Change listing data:
※ ※ ※

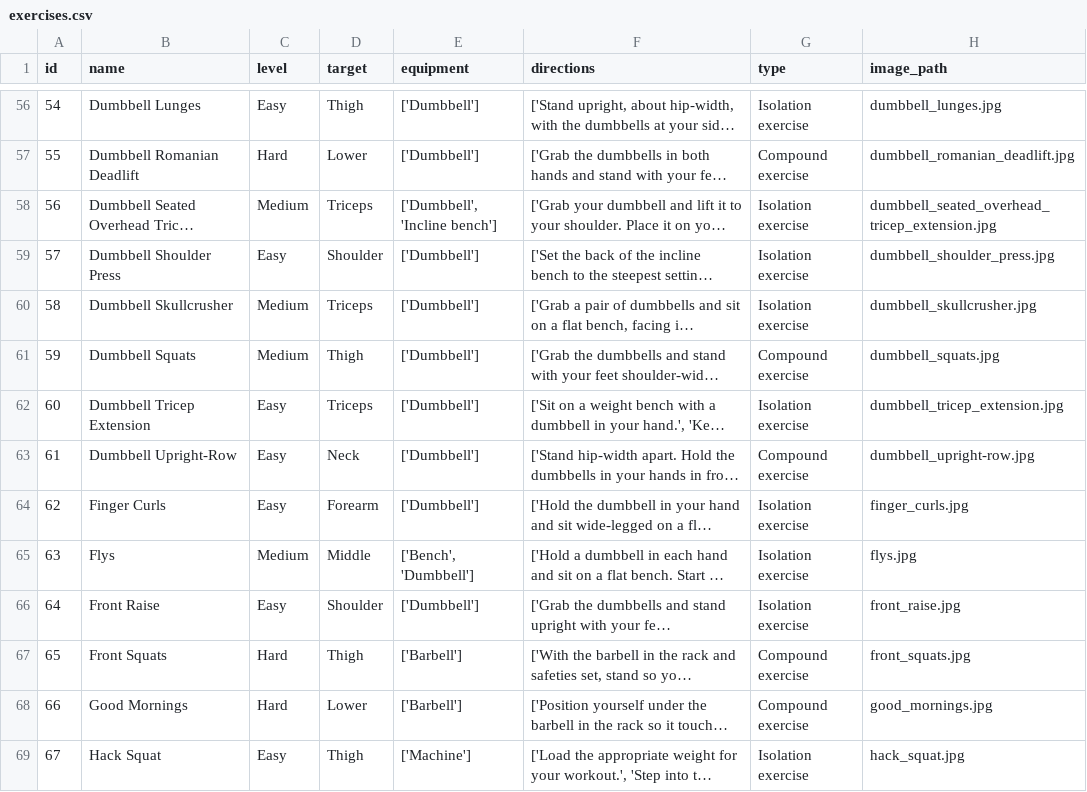
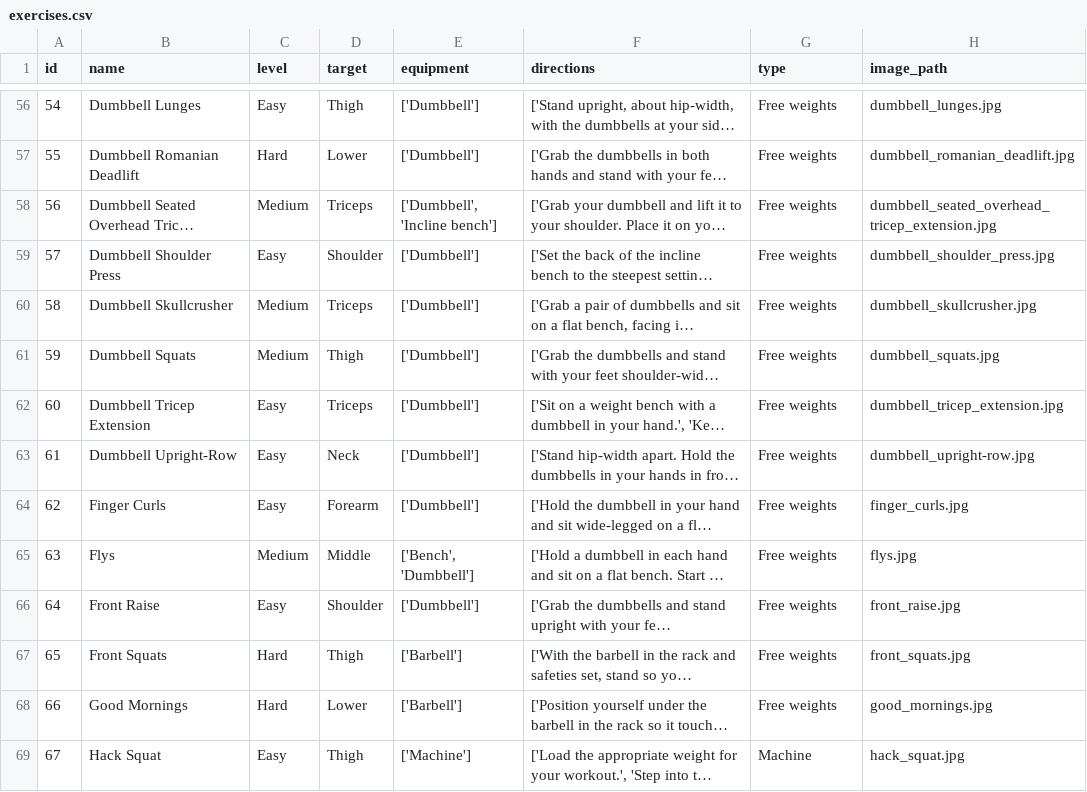
Before and after one commit to Aarav-J/strong2.0, a CSV file: assets/exercises.csv, drawn as a sheet; only a part is shown, gaps mark what is left out; long unchanged cells end in …; the diff covers the shown part only; the diff names each change by its address in the sheet, - before the commit and + after, or states it on an @@ line.

Commit message:
Filter fixed and recategorized by type of exercise

```diff
--- a/assets/exercises.csv
+++ b/assets/exercises.csv
-G56 (type): Isolation exercise
+G56 (type): Free weights
-G57 (type): Compound exercise
+G57 (type): Free weights
-G58:G60 (type): Isolation exercise
+G58:G60 (type): Free weights
-G61 (type): Compound exercise
+G61 (type): Free weights
-G62 (type): Isolation exercise
+G62 (type): Free weights
-G63 (type): Compound exercise
+G63 (type): Free weights
-G64:G66 (type): Isolation exercise
+G64:G66 (type): Free weights
-G67:G68 (type): Compound exercise
+G67:G68 (type): Free weights
-G69 (type): Isolation exercise
+G69 (type): Machine
```
Also changed, not shown: 135 edited cells elsewhere in this file, 4 other files.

※ ※ ※

▶ _ABOUT THIS EXERCISE_:
Reproduce the data above word for word, but leave the images out.

▶ _ANSWER BELOW_:
Before and after one commit to Aarav-J/strong2.0, a CSV file: assets/exercises.csv, drawn as a sheet; only a part is shown, gaps mark what is left out; long unchanged cells end in …; the diff covers the shown part only; the diff names each change by its address in the sheet, - before the commit and + after, or states it on an @@ line.

Commit message:
Filter fixed and recategorized by type of exercise

```diff
--- a/assets/exercises.csv
+++ b/assets/exercises.csv
-G56 (type): Isolation exercise
+G56 (type): Free weights
-G57 (type): Compound exercise
+G57 (type): Free weights
-G58:G60 (type): Isolation exercise
+G58:G60 (type): Free weights
-G61 (type): Compound exercise
+G61 (type): Free weights
-G62 (type): Isolation exercise
+G62 (type): Free weights
-G63 (type): Compound exercise
+G63 (type): Free weights
-G64:G66 (type): Isolation exercise
+G64:G66 (type): Free weights
-G67:G68 (type): Compound exercise
+G67:G68 (type): Free weights
-G69 (type): Isolation exercise
+G69 (type): Machine
```
Also changed, not shown: 135 edited cells elsewhere in this file, 4 other files.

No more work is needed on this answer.